There are deep grievances held by black Americans over their past and present treatment by the white majority and equally profound resentments held by many whites over what they see as preferential treatment for the black community. Unfortunately, a discussion of the racial divide in our country is too often reduced to sound bites or shouting matches. Moreover, the preachings and exhortations of several prominent religious leaders, rather than nurturing and appealing to our spiritual needs, have instead served to inflame passions and reinforce old falsehoods and antagonisms.

We are convinced that what is needed in America is a serious, open, civil dialogue on racial, ethnic and religious prejudice. To this end, in July, we are convening a conference in Washington on race and reconciliation with political, spiritual and business leaders. Our goal: to further a national conversation about the need for truth, tolerance and reconciliation.

http://www.cnn.com/2008/POLITICS/05/29/cohens.race.politics/index.html?iref=hpmostpop

i dont think it would help much to jut talk about it here! we need to do something more than that!

Has it really gone?

Posted in anger, animosity, black and white, categorizing people, concept of racism, discrimination, identifying against, if you open your eyes, ignorance, ignorance of people, lack of understanding, media, race is a social concept, racism, racism and the concept of identifying against, racism in america, racism is taught, racism reborn, racism today, selfishness, selfishness of people, social, society, sociology, speaking out, the human race, think about it, think for yourself, truth, truth is invisible, violence with tags , , , , , , , , , , , , , , , , , , , , , , , , , , , , , , , , , , , , on May 11, 2008 by sweetangel16175

crazy racist family on tyra
http://www.youtube.com/watch?v=Gdi_VHvCR3A&feature=related

easings responds to crazy racist family on tyra
http://www.youtube.com/watch?v=jTllN2jPKMU&feature=related

easings responds to crazy racist family on tyra part 2
http://www.youtube.com/watch?v=4pqKq-Jpxgw&watch_response

racism reborn
http://www.youtube.com/watch?v=plQpLPy1eao

racism in petersburg, russia
http://www.youtube.com/watch?v=wQde-vHlLh8

racism in hollywood!
http://www.youtube.com/watch?v=bzck-_MROrI

police brutality
http://www.youtube.com/watch?v=LfFfUxBDMDY

racism on youtube
http://www.youtube.com/watch?v=Oour5Sa6TU8

planned parenthood racism
http://www.youtube.com/watch?v=Eygv8qEkiFE

obama faces racism in west virginia
http://www.youtube.com/watch?v=c-q4MDQ0cDI

and this is only the beginning!

Why do I support interracial?

Posted in black and white, categorizing people, celebrating our difference, colorblind, concept of racism, equality, hispanic, identifying against, interracial, politicallly correct dream of racism, race, race is a social concept, racism, racism and the concept of identifying against, unfair, why do i support interracial? with tags , , , , , , , , , on May 5, 2008 by sweetangel16175

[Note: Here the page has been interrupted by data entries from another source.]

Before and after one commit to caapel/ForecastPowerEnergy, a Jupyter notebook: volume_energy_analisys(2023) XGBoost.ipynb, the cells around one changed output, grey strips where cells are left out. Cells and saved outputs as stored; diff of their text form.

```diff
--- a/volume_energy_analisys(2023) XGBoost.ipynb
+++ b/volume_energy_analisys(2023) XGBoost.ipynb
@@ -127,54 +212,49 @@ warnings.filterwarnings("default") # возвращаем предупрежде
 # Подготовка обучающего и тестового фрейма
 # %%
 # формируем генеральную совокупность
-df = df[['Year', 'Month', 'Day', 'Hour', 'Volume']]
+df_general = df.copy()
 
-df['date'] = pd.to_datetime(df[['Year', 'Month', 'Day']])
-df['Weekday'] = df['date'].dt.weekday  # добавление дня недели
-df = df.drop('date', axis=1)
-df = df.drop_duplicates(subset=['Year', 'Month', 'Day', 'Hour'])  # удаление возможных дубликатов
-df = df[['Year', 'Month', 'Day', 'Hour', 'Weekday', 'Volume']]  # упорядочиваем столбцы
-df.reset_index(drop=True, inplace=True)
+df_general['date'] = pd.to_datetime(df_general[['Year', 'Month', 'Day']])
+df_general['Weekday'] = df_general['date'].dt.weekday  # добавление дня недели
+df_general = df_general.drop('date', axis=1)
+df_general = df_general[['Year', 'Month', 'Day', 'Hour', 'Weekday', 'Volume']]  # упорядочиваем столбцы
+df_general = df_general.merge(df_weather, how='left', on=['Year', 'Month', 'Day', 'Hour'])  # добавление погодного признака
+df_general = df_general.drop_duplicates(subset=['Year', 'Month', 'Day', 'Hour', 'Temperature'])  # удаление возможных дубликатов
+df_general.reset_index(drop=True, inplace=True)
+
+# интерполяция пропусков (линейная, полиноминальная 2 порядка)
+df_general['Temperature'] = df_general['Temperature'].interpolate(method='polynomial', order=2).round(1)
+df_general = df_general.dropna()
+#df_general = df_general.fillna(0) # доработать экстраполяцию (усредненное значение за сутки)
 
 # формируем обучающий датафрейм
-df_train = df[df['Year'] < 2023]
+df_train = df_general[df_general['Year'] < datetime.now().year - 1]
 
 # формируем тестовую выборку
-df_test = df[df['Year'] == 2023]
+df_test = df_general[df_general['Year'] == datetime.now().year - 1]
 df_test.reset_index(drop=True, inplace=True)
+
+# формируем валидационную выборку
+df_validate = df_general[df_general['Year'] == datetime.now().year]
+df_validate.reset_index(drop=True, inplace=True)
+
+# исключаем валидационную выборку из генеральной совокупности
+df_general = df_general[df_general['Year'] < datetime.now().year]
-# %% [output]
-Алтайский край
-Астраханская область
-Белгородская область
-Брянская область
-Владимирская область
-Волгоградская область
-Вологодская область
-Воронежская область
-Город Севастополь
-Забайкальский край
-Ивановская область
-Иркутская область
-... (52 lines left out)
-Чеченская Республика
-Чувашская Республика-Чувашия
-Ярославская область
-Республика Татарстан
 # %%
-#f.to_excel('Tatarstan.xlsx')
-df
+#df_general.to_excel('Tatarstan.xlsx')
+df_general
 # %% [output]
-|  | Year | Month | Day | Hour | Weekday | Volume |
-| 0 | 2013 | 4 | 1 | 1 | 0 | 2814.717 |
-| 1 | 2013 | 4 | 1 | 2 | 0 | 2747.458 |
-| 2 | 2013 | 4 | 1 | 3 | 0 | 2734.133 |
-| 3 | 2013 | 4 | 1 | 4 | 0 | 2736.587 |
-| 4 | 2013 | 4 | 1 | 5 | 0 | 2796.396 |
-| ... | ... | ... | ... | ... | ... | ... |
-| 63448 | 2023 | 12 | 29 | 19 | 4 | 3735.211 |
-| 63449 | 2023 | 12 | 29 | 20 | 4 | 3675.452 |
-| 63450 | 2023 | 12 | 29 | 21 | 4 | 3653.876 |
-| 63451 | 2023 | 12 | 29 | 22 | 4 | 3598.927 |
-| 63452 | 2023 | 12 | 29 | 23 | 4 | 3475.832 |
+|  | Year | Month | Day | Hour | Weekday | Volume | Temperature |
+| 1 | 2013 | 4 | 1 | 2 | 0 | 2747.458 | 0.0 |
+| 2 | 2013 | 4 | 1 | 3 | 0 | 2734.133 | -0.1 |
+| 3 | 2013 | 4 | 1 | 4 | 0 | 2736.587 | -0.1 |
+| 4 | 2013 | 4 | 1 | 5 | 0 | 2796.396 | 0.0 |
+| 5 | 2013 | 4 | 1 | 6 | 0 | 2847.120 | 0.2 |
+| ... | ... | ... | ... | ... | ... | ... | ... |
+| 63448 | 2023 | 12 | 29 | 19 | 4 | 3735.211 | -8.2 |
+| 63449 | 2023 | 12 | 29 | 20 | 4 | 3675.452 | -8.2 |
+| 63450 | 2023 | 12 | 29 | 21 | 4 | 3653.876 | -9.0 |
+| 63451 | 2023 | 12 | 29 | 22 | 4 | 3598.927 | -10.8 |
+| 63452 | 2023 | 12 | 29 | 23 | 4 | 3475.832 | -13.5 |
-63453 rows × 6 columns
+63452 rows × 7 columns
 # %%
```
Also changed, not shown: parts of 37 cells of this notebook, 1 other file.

We are all human beings… in the eyes of God, we are all the same
We are all one human race…. one species
That’s what creatures with higher intelligence do… they devise plans to catergorize themselves
We shouldn’t try to categorize ourselves, even though we are all different
We should celebrate our differences, not try to use the differences against us
Like someone on youtube said, we use the concept of race for our survival, we tend to catorgize ourselves because we feel more comfortable our people who are like us.
The concept of race is a social thing. 
Theres no gene that says you are african american, or asian or white or even hispanic.
If u analyzed what makes a hispanic a hispanic, u will find out that they either speak spanish, or if not they are from spanish america… that has nothing to do with what u look like or anyhting like that…
Its not racism if u look at someone that is very different from you and hate them because they are different, and not taking the time to get to know them. its called being superificial.
We need to look past our differences. And again, we need to celebrate our differences and not use those differences against us.